As has occurred in China in response to apparently far more rare killings by police officers, some in the US have responded to the lack of accountability for police terror by targeting police officers themselves. This week, 5 officers were killed and 12 wounded by snipers after the killings of Castile and Sterling.
*Horne’s work explores many of the historical foundations on which the US’s “structural and institutional racism” (UN panel) stand. Like John Kerry, Horne stresses that violence should always be a last resort, and that, indeed, the US peace and civil rights movements have, to their detriment, mirrored US culture in that they have grown increasingly insular, and have thus not in recent times fully utilized all of their options for peaceful protest:
If you are trying to understand the tribulations and trials and travails of black people in America over the centuries, particularly post 1776, you have to understand in the first place the reality that the United States of America was established as a slaveholding republic. … I can understand why lawyers, as a rhetorical device, will often speak warmly of the founders and their ‘noble documents’ and the Declaration of Independence and the Constitution and how they were so ‘flexible’ that they were able to expanded to all of the rest of us who were initially excluded.
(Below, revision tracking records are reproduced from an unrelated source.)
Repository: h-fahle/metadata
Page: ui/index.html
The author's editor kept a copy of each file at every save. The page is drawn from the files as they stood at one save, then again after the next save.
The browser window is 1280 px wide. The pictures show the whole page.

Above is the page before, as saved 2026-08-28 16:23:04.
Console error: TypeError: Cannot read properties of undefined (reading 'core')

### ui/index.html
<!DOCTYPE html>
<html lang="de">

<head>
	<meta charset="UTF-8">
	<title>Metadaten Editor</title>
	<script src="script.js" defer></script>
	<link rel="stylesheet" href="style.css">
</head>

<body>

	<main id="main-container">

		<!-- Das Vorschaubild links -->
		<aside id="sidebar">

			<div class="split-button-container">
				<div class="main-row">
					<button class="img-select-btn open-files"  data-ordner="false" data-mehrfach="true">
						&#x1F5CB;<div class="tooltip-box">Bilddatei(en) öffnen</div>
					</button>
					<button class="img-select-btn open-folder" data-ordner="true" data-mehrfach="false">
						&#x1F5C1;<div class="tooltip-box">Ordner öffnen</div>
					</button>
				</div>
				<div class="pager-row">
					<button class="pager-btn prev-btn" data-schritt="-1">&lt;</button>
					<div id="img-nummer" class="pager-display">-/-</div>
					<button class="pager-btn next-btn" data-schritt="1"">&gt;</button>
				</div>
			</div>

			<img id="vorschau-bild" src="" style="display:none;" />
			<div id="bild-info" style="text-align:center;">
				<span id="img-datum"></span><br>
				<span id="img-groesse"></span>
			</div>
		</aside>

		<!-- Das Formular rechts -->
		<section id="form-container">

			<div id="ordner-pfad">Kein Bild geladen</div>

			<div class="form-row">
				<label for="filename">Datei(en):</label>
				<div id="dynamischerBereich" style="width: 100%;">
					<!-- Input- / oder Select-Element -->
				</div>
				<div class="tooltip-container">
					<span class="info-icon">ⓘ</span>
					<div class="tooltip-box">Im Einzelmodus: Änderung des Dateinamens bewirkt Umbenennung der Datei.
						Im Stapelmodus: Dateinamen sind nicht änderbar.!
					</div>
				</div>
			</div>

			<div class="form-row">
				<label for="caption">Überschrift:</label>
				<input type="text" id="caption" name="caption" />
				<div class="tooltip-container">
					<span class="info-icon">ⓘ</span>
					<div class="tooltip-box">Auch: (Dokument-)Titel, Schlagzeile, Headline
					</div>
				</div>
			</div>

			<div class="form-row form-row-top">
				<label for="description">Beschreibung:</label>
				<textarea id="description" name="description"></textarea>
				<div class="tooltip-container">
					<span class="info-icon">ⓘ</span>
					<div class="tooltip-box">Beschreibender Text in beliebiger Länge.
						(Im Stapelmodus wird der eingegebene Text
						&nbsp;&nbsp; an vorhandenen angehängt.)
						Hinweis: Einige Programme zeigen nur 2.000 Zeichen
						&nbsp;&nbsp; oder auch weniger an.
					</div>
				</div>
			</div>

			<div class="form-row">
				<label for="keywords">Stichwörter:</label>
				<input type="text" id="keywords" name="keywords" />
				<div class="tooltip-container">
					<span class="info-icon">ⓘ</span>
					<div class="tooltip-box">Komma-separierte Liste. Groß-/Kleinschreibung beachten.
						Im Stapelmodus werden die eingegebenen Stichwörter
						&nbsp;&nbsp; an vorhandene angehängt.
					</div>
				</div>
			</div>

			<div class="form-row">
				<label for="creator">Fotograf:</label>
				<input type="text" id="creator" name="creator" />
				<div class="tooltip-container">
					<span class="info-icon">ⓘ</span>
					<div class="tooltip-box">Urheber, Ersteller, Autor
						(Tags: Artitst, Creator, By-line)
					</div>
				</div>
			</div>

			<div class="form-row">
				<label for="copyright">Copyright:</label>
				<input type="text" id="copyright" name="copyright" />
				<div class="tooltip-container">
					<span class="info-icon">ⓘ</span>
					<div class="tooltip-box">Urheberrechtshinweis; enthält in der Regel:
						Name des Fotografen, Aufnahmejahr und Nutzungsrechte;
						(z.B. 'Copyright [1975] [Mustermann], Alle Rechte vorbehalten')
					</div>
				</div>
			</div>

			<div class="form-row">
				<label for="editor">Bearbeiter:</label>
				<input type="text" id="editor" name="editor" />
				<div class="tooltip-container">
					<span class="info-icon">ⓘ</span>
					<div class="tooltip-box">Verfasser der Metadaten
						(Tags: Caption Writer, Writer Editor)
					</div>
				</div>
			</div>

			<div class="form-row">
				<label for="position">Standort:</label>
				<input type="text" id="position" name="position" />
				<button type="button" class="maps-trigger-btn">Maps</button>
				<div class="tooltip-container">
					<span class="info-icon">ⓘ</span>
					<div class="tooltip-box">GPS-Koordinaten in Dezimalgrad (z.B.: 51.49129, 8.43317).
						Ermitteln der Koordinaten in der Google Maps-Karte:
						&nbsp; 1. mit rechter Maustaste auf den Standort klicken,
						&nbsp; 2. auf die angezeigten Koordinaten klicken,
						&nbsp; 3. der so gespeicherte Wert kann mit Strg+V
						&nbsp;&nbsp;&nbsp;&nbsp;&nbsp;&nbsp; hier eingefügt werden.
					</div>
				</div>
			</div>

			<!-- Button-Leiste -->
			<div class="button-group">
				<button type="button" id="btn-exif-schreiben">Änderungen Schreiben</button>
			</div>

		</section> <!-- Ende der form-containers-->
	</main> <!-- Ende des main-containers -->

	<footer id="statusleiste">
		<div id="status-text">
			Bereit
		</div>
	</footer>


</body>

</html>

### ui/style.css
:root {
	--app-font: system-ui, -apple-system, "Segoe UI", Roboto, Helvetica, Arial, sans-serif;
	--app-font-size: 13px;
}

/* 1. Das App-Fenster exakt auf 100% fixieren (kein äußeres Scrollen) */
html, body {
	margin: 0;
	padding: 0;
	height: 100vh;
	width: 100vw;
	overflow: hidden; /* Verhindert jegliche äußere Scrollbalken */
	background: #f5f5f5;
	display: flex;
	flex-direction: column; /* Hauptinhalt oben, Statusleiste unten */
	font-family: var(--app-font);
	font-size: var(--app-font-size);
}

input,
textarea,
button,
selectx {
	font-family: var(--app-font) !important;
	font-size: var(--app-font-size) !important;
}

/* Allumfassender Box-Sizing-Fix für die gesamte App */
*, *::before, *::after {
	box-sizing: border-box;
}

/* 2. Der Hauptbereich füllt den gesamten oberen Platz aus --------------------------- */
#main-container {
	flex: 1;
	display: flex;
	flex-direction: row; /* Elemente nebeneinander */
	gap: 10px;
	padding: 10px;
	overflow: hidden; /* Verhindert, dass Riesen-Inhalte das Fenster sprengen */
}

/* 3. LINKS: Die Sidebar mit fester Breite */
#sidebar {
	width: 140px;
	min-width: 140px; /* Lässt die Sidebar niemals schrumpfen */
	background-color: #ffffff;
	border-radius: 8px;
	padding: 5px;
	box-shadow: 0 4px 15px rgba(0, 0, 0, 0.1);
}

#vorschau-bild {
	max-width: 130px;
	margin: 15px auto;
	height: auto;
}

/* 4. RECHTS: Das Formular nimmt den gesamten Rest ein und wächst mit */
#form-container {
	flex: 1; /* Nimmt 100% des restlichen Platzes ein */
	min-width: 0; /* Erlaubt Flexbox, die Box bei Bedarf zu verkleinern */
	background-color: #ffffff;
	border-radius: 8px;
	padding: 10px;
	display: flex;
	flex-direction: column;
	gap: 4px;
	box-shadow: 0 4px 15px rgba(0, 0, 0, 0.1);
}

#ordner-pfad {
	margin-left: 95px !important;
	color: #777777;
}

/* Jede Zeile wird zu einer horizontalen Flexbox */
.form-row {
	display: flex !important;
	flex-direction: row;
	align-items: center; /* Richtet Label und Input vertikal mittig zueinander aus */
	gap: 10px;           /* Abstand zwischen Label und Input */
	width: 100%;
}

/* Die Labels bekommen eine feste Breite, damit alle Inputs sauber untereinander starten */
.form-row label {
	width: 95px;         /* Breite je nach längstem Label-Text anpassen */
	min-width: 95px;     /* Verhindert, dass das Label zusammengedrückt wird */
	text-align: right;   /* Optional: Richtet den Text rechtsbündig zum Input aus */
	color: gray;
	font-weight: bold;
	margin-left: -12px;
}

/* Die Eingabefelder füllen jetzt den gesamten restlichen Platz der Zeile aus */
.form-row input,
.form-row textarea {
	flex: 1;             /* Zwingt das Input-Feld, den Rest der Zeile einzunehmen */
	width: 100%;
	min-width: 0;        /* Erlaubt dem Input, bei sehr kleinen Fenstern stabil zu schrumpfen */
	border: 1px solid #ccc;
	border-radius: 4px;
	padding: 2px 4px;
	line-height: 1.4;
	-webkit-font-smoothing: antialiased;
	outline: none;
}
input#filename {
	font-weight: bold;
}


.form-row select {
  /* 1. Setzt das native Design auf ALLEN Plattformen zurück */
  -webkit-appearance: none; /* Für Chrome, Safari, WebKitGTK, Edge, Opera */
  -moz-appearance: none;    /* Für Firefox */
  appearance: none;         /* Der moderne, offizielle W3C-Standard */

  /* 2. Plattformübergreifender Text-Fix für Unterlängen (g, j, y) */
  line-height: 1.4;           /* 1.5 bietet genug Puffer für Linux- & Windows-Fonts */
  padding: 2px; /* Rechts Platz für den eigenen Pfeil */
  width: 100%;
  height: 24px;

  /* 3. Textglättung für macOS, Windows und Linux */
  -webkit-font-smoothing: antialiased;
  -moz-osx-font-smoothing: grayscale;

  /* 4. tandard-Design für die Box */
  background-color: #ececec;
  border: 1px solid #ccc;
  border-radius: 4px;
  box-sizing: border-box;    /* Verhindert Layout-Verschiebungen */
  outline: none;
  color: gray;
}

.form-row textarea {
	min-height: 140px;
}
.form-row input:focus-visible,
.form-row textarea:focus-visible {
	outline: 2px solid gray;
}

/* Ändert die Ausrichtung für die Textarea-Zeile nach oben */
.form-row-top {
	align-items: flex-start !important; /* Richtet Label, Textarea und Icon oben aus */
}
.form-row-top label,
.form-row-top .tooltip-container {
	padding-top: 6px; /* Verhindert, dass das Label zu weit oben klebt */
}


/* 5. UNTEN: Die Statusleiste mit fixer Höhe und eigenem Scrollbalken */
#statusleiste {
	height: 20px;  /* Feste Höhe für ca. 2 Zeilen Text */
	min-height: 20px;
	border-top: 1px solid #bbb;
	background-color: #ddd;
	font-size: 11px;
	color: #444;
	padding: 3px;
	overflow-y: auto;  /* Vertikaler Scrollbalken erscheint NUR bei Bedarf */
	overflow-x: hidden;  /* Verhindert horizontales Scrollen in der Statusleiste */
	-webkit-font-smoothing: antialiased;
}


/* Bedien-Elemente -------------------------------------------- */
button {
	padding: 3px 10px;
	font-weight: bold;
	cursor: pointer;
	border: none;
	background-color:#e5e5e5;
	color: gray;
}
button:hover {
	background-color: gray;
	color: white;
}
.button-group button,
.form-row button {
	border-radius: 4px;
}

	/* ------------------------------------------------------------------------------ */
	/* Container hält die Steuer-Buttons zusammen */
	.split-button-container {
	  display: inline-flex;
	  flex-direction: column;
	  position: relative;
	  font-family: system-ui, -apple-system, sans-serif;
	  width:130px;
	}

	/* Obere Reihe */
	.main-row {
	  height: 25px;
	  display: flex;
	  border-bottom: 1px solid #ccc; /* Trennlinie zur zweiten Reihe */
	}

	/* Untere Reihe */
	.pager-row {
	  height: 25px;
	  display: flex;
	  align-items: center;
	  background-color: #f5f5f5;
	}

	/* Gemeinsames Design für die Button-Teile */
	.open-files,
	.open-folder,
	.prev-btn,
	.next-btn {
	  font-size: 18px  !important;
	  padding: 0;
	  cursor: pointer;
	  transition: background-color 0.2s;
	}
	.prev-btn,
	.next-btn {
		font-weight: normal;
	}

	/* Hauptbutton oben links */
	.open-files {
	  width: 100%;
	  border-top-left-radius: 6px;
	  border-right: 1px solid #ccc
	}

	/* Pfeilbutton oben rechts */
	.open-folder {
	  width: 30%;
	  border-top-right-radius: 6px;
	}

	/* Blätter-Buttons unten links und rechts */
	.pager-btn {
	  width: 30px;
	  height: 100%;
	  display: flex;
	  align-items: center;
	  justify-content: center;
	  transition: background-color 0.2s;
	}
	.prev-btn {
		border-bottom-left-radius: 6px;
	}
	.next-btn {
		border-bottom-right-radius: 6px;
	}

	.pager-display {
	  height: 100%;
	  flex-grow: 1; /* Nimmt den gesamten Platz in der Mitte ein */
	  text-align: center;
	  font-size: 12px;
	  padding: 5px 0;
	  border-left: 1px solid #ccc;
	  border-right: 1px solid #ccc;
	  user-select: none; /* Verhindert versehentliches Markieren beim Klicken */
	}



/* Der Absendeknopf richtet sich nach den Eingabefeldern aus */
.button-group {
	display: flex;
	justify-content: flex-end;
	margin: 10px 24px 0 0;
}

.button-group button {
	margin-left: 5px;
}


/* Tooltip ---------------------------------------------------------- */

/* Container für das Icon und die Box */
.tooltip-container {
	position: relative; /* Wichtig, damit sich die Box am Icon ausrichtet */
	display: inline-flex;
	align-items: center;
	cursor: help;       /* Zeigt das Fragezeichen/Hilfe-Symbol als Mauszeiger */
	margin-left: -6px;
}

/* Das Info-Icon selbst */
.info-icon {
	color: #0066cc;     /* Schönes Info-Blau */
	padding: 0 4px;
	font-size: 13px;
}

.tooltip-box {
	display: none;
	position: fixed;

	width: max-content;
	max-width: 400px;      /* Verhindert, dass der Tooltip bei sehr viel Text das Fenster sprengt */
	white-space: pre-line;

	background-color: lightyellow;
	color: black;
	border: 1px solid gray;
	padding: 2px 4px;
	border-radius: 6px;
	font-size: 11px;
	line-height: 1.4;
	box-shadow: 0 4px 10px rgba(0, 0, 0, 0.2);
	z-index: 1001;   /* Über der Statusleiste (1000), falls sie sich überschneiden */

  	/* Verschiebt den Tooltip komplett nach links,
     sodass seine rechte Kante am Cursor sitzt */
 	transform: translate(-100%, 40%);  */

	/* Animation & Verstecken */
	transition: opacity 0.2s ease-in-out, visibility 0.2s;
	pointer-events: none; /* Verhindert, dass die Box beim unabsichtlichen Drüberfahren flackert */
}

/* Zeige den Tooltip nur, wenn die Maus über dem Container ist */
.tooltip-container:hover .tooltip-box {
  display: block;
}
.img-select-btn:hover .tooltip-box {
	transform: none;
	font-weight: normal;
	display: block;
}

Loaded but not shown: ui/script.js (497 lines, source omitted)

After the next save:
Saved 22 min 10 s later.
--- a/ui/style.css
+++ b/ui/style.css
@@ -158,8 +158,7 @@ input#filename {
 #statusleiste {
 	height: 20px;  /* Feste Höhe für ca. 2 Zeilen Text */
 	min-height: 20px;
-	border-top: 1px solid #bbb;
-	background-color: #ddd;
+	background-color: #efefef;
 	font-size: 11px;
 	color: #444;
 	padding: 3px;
I understand that as a rhetorical argument, but the reality of the matter is that the founders did not have people like myself in mind when this country was established, just like they did not have cattle or furniture in mind when this so-called republic was established. We were considered on the same level as cattle and furniture, but we have been able to fight a glorious struggle to overcome those Antediluvian points of view. But once again, we were able to fight that glorious struggle not least because we had support in the international community. And for those in the Black Lives Matter movement, for those in the anti-police terror movement, until and unless you ingest that basic lesson, that is to say that international solidarity is a prerequisite in order to achieve some success and victories in the United States of America, you’ll be left sprawling in the dust.
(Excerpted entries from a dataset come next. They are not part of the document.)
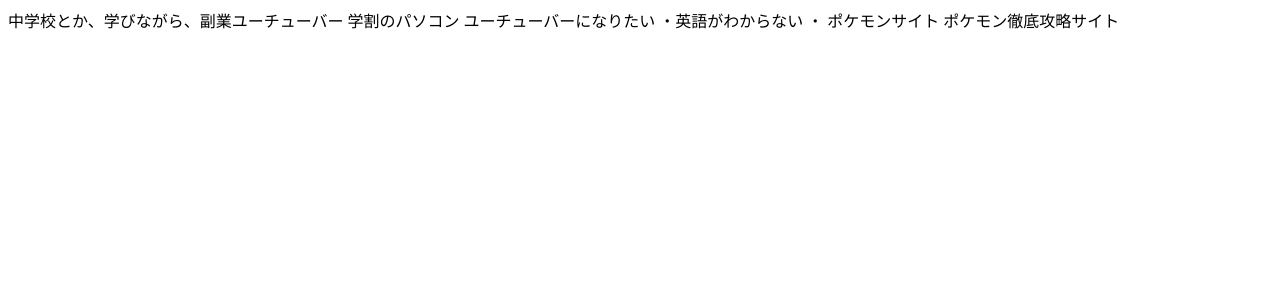
Repository: KustomApe/ksie
Page: test.html
An editor plug-in stored every save of this project. The page is shown before and after a run of saves, followed by the edit.
The browser window is 1280 px wide. The pictures show the whole page.

Above is the page before, as saved 2021-04-10 14:04:49.

After the next 2 saves:
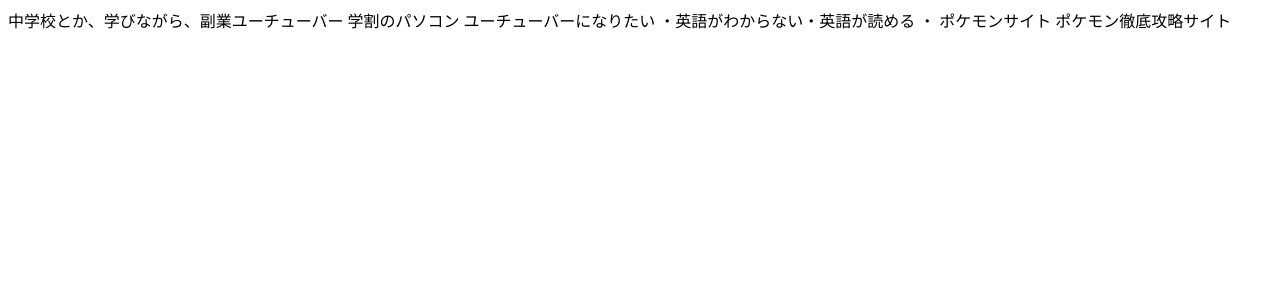
The 2 saves are shown as one change because they came seconds apart.
The last was saved 9 s later.
--- a/test.html
+++ b/test.html
@@ -2,8 +2,9 @@
 学割のパソコン
 ユーチューバーになりたい
 
-・英語がわからない
+・英語がわからない・英語が読める
 ・
+
 
 ポケモンサイト
 ポケモン徹底攻略サイト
Horne’s works explore these points in depth.
Curtis Bunn, in the popular magazine Atlanta Black-Star, notes some other historical foundations that seem to remain relevant to killings by police in the US (particularly the killings this week):
Robert J. Barsocchini is an internationally published author who focuses on force dynamics, national and global, and acts as a cultural intermediary for the film and Television industry. Updates on Twitter. Author’s pamphlet ‘The Agility of Tyranny: Historical Roots of Black Lives Matter’.